Eligible Expenses and Award Amounts
These grants are available to fund any and all expenses required for the development, deployment and assessment of new courses. This includes (but is not limited to):
- The cost of purchasing any required equipment or course materials;
- Compensation for faculty, administrative staff and other instructional staff (e.g. teaching assistants) for all aspects of course development, implementation and assessment, with the limitation that no more than $6,000 will be awarded for the purpose of supplemental salary for all faculty members on a project;
- Funds needed by a department to offset faculty time devoted to course development or implementation that would otherwise be used for teaching other courses;
- Funds to defray any costs to students of participation in the course (e.g. travel expenses for courses that involve activities abroad).
Awards are available for any amount up to $16,000. In all cases, the amount requested should reflect the needs of developing the course and then implementing and assessing it during two successive course offerings. Thus, in the typical case, the total amount awarded will be spent during the course of more than one academic year. In no case will the program fund expenses associated with the implementation of a project after its two-semester pilot implementation. The program is intended to support only the development, pilot implementation and assessment of innovations.
Application Process and Deadlines
Proposals for the upcoming round of awards are due February 1, 2020. A proposal should include:
- The name of at least one full- or part-time member of the faculty who will serve as project leader -- taking primary responsibility for implementing the project;

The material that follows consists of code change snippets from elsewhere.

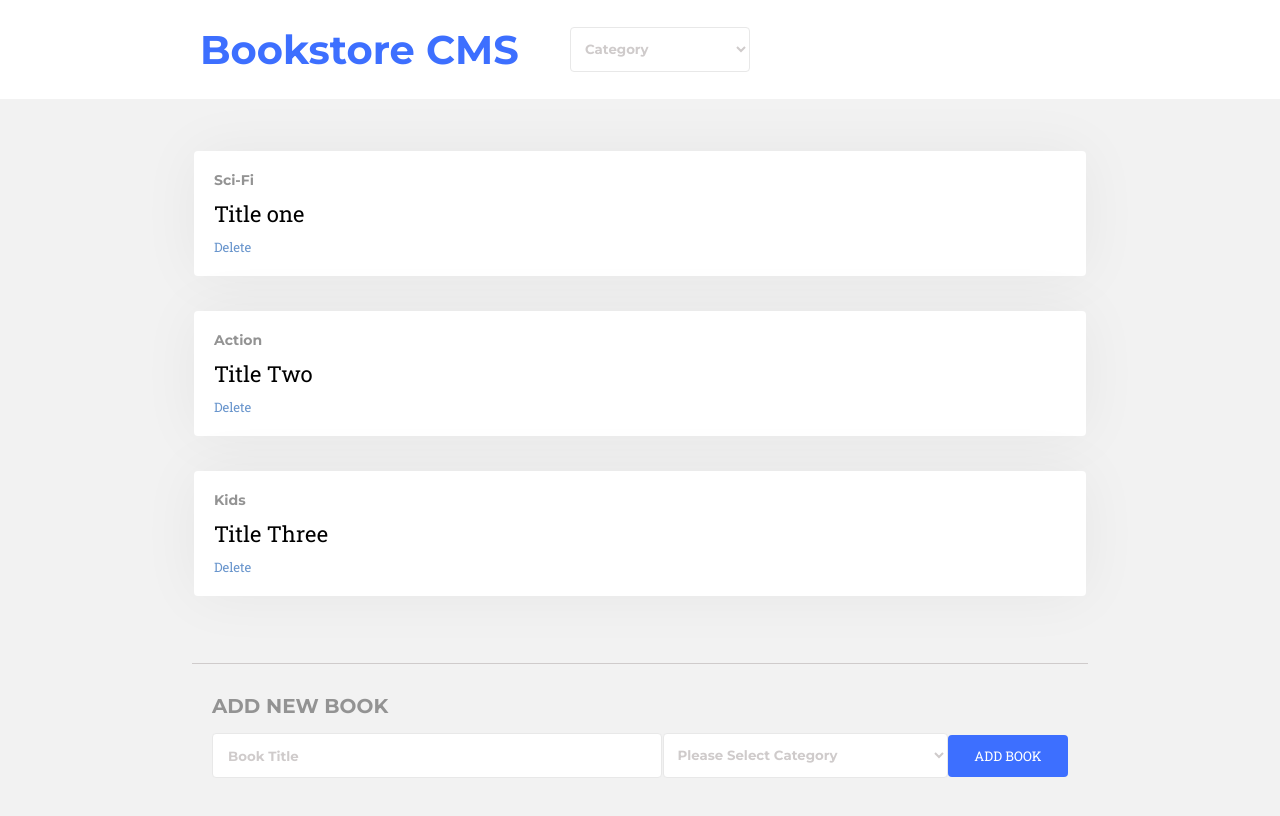
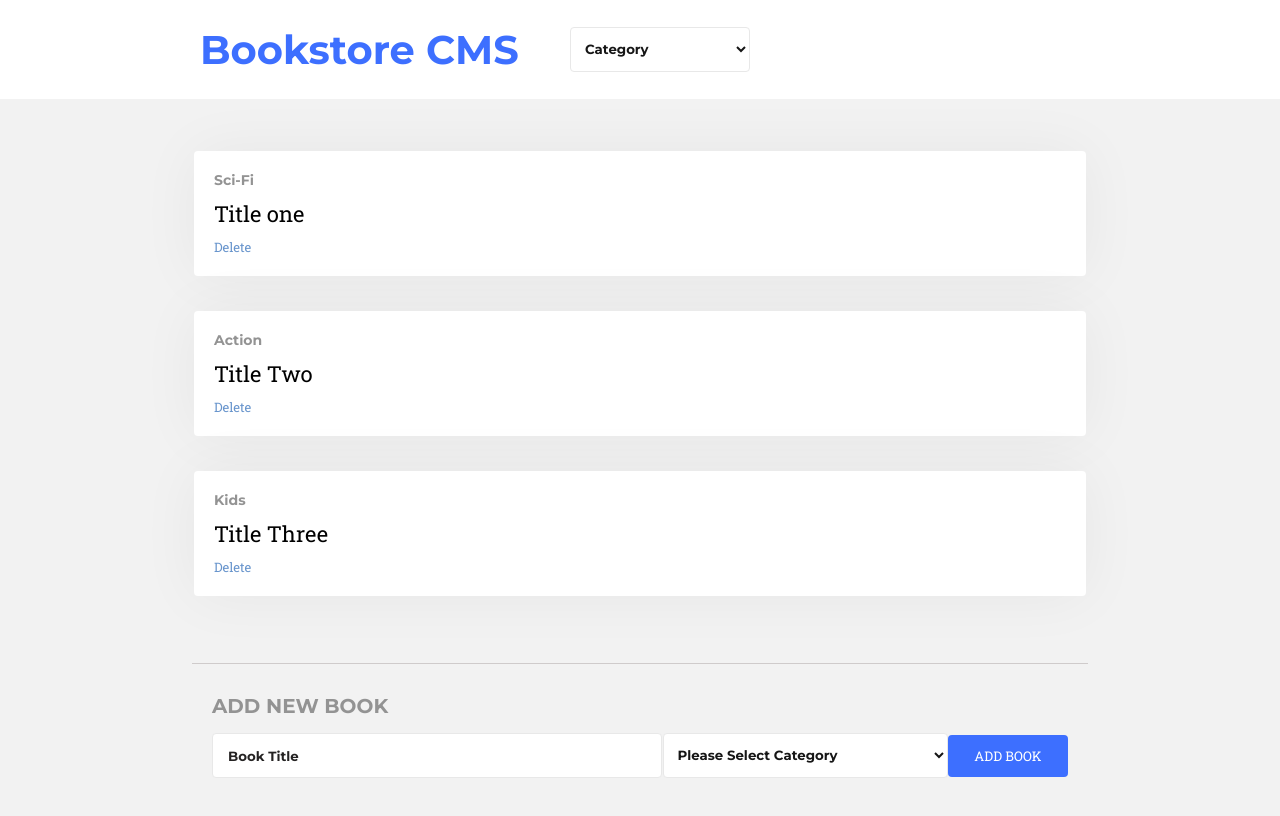
Before and after one commit to dev1980/react-bookstore, a React (Create React App) app: page / in a window 1280 px wide. Built offline with nearby package versions, Linux system fonts and the light colour scheme.

Commit message:
Change select tag colors

```diff
--- a/src/App.css
+++ b/src/App.css
@@ -41,7 +41,7 @@ h3 {
   border-radius: 4px;
   border: solid 1px #e8e8e8;
   background-color: #ffffff;
-  color: #cfcbcb;
+  color: rgb(22, 22, 22);
   padding-left: 10px;
   padding-right: 10px;
   font-family: 'Montserrat', sans-serif;
@@ -116,7 +116,7 @@ h4 {
 
 .input-text::placeholder {
   font-family: 'Montserrat', sans-serif;
-  color: #cfcbcb;
+  color: rgb(36, 34, 34);
   font-weight: lighter;
 }
 
@@ -126,7 +126,7 @@ h4 {
   border-radius: 4px;
   border: solid 1px #e8e8e8;
   background-color: #ffffff;
-  color: #cfcbcb;
+  color: rgb(22, 22, 22);
   padding-left: 10px;
   padding-right: 10px;
   font-family: 'Montserrat', sans-serif;
```
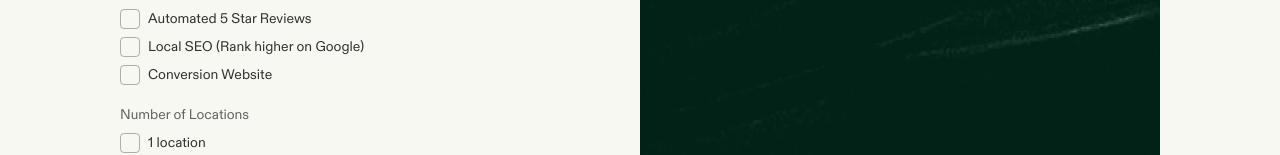
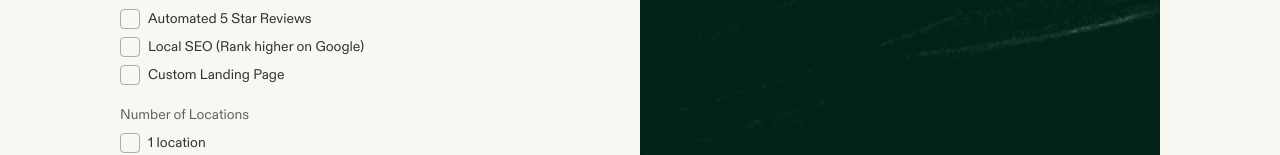
Before and after one commit to sukritx/1sapien-company, a Next.js app: page /contact in a window 1280 px wide. Shown: the part 505-660 px from the top of the page. Built offline with nearby package versions, Linux system fonts and the light colour scheme.

Commit message:
feat: update interest label in ContactForm for consistency with services offered

```diff
--- a/src/components/sites/1sapien-com-7e0a74f7/contact-dc38169e/ContactForm.tsx
+++ b/src/components/sites/1sapien-com-7e0a74f7/contact-dc38169e/ContactForm.tsx
@@ -3,7 +3,7 @@
 const INTERESTS = [
   { label: "Automated 5 Star Reviews", value: "automated-reviews" },
   { label: "Local SEO (Rank higher on Google)", value: "local-seo" },
-  { label: "Conversion Website", value: "conversion-website" },
+  { label: "Custom Landing Page", value: "website-landing-page" },
 ];
 
 const LOCATION_COUNTS = [
```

- A description of the new course or new instructional approach to be developed and deployed, including a description of the high-impact or resource-intensive practices to be developed and implemented;
- A description of the activities to be undertaken to develop the course and implement the pilot offerings of the course;
- A timeline that specifies when development activities will occur, and specifies the two semesters during which the innovations developed will be piloted.
- A budget that specifies the total amount requested and estimates the amounts to be spent on each eligible expense;
- A plan for how the innovations will be sustained after the two course offerings funded by this grant, including the projected annual costs of sustaining the course in semesters beyond the two-semester pilot implementation, and a plan for securing any funds needed to cover those costs.
- Letters of support from the chairs or directors of the academic departments or programs that will offer the course, and from the chairs or directors of academic departments where any faculty involved in the project have their primary appointments.
Proposals should be sent via email to Stu Jordan at firstname.lastname@example.org. Proposals will be reviewed and award decisions will be made by the Dean of the College, The Dean of the School of Arts & Sciences and the Dean of the Hajim School. The selection process will proceed in two stages. In the first stage, successful proposals will be given a provisional acceptance and award amount. The project leaders of the provisionally accepted proposal will then work with Josephine Seddon, Director of Educational Effectiveness for AS&E, to formulate a plan for assessing the proposed innovation. Once the assessment plan is formulated and agreed to by the project leader and approved by the relevant department chairs, a full budget (including any funds required to implement the assessment plan) will be specified, and a final award decision made. Project leaders will be notified of provisional acceptances by March 1, 2020. Final award decisions will be made by April 1, 2020.